=== Section Start ===

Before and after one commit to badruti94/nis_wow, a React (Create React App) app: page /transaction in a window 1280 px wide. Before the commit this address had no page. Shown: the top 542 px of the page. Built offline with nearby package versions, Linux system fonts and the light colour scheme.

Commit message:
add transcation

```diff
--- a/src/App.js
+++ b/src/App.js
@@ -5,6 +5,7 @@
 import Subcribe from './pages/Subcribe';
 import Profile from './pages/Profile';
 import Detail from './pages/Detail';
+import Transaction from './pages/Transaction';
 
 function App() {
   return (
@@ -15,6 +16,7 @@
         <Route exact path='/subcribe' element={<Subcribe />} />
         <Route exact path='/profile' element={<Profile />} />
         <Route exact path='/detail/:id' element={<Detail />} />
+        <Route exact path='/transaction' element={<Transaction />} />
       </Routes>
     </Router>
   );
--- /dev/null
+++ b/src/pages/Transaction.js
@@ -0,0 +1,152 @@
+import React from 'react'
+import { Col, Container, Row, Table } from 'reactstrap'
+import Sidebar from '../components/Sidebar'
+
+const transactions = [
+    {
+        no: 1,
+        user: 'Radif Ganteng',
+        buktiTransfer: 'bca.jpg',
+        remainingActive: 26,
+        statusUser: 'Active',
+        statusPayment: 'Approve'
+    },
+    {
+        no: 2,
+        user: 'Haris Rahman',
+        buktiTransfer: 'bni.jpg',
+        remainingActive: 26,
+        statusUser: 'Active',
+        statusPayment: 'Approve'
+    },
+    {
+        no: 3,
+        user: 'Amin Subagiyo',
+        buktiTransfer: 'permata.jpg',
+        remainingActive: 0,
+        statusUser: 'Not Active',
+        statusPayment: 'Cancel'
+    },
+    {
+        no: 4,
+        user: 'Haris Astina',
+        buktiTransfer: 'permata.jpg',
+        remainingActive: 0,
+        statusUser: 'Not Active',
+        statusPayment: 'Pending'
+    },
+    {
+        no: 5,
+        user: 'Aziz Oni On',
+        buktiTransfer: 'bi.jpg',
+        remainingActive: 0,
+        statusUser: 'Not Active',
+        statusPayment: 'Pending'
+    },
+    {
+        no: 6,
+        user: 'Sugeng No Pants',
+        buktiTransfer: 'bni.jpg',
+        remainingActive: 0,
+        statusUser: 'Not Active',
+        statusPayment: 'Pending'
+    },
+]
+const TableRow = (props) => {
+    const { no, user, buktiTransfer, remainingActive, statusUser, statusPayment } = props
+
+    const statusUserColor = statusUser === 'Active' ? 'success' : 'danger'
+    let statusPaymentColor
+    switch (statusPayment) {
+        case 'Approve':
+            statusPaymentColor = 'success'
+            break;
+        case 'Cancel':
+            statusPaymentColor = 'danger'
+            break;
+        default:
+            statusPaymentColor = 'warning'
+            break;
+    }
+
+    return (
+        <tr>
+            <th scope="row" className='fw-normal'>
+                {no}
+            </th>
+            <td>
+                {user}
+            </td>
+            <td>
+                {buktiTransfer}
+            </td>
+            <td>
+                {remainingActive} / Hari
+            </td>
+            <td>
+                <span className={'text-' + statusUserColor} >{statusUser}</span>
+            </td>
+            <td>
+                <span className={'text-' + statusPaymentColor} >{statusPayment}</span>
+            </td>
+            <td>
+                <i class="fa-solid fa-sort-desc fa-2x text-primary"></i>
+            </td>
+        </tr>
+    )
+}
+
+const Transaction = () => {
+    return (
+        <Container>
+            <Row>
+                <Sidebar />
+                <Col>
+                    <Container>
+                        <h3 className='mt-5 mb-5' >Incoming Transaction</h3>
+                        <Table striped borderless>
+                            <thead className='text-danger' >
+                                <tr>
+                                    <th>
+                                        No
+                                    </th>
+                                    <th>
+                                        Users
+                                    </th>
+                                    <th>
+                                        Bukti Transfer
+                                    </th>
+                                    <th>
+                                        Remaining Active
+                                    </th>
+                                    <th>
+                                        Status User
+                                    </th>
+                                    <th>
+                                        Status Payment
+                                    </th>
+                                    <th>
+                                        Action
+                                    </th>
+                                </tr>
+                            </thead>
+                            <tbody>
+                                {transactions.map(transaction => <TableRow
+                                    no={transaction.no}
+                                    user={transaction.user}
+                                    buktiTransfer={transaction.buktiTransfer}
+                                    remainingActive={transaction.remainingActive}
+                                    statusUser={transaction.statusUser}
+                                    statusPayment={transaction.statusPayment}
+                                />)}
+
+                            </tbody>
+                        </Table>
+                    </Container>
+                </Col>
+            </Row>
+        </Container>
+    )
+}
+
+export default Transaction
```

=== Section End ===

EXERCISE OBJECTIVE
Extract the entries above verbatim.

REPLY
Before and after one commit to badruti94/nis_wow, a React (Create React App) app: page /transaction in a window 1280 px wide. Before the commit this address had no page. Shown: the top 542 px of the page. Built offline with nearby package versions, Linux system fonts and the light colour scheme.

Commit message:
add transcation

```diff
--- a/src/App.js
+++ b/src/App.js
@@ -5,6 +5,7 @@
 import Subcribe from './pages/Subcribe';
 import Profile from './pages/Profile';
 import Detail from './pages/Detail';
+import Transaction from './pages/Transaction';
 
 function App() {
   return (
@@ -15,6 +16,7 @@
         <Route exact path='/subcribe' element={<Subcribe />} />
         <Route exact path='/profile' element={<Profile />} />
         <Route exact path='/detail/:id' element={<Detail />} />
+        <Route exact path='/transaction' element={<Transaction />} />
       </Routes>
     </Router>
   );
--- /dev/null
+++ b/src/pages/Transaction.js
@@ -0,0 +1,152 @@
+import React from 'react'
+import { Col, Container, Row, Table } from 'reactstrap'
+import Sidebar from '../components/Sidebar'
+
+const transactions = [
+    {
+        no: 1,
+        user: 'Radif Ganteng',
+        buktiTransfer: 'bca.jpg',
+        remainingActive: 26,
+        statusUser: 'Active',
+        statusPayment: 'Approve'
+    },
+    {
+        no: 2,
+        user: 'Haris Rahman',
+        buktiTransfer: 'bni.jpg',
+        remainingActive: 26,
+        statusUser: 'Active',
+        statusPayment: 'Approve'
+    },
+    {
+        no: 3,
+        user: 'Amin Subagiyo',
+        buktiTransfer: 'permata.jpg',
+        remainingActive: 0,
+        statusUser: 'Not Active',
+        statusPayment: 'Cancel'
+    },
+    {
+        no: 4,
+        user: 'Haris Astina',
+        buktiTransfer: 'permata.jpg',
+        remainingActive: 0,
+        statusUser: 'Not Active',
+        statusPayment: 'Pending'
+    },
+    {
+        no: 5,
+        user: 'Aziz Oni On',
+        buktiTransfer: 'bi.jpg',
+        remainingActive: 0,
+        statusUser: 'Not Active',
+        statusPayment: 'Pending'
+    },
+    {
+        no: 6,
+        user: 'Sugeng No Pants',
+        buktiTransfer: 'bni.jpg',
+        remainingActive: 0,
+        statusUser: 'Not Active',
+        statusPayment: 'Pending'
+    },
+]
+const TableRow = (props) => {
+    const { no, user, buktiTransfer, remainingActive, statusUser, statusPayment } = props
+
+    const statusUserColor = statusUser === 'Active' ? 'success' : 'danger'
+    let statusPaymentColor
+    switch (statusPayment) {
+        case 'Approve':
+            statusPaymentColor = 'success'
+            break;
+        case 'Cancel':
+            statusPaymentColor = 'danger'
+            break;
+        default:
+            statusPaymentColor = 'warning'
+            break;
+    }
+
+    return (
+        <tr>
+            <th scope="row" className='fw-normal'>
+                {no}
+            </th>
+            <td>
+                {user}
+            </td>
+            <td>
+                {buktiTransfer}
+            </td>
+            <td>
+                {remainingActive} / Hari
+            </td>
+            <td>
+                <span className={'text-' + statusUserColor} >{statusUser}</span>
+            </td>
+            <td>
+                <span className={'text-' + statusPaymentColor} >{statusPayment}</span>
+            </td>
+            <td>
+                <i class="fa-solid fa-sort-desc fa-2x text-primary"></i>
+            </td>
+        </tr>
+    )
+}
+
+const Transaction = () => {
+    return (
+        <Container>
+            <Row>
+                <Sidebar />
+                <Col>
+                    <Container>
+                        <h3 className='mt-5 mb-5' >Incoming Transaction</h3>
+                        <Table striped borderless>
+                            <thead className='text-danger' >
+                                <tr>
+                                    <th>
+                                        No
+                                    </th>
+                                    <th>
+                                        Users
+                                    </th>
+                                    <th>
+                                        Bukti Transfer
+                                    </th>
+                                    <th>
+                                        Remaining Active
+                                    </th>
+                                    <th>
+                                        Status User
+                                    </th>
+                                    <th>
+                                        Status Payment
+                                    </th>
+                                    <th>
+                                        Action
+                                    </th>
+                                </tr>
+                            </thead>
+                            <tbody>
+                                {transactions.map(transaction => <TableRow
+                                    no={transaction.no}
+                                    user={transaction.user}
+                                    buktiTransfer={transaction.buktiTransfer}
+                                    remainingActive={transaction.remainingActive}
+                                    statusUser={transaction.statusUser}
+                                    statusPayment={transaction.statusPayment}
+                                />)}
+
+                            </tbody>
+                        </Table>
+                    </Container>
+                </Col>
+            </Row>
+        </Container>
+    )
+}
+
+export default Transaction
```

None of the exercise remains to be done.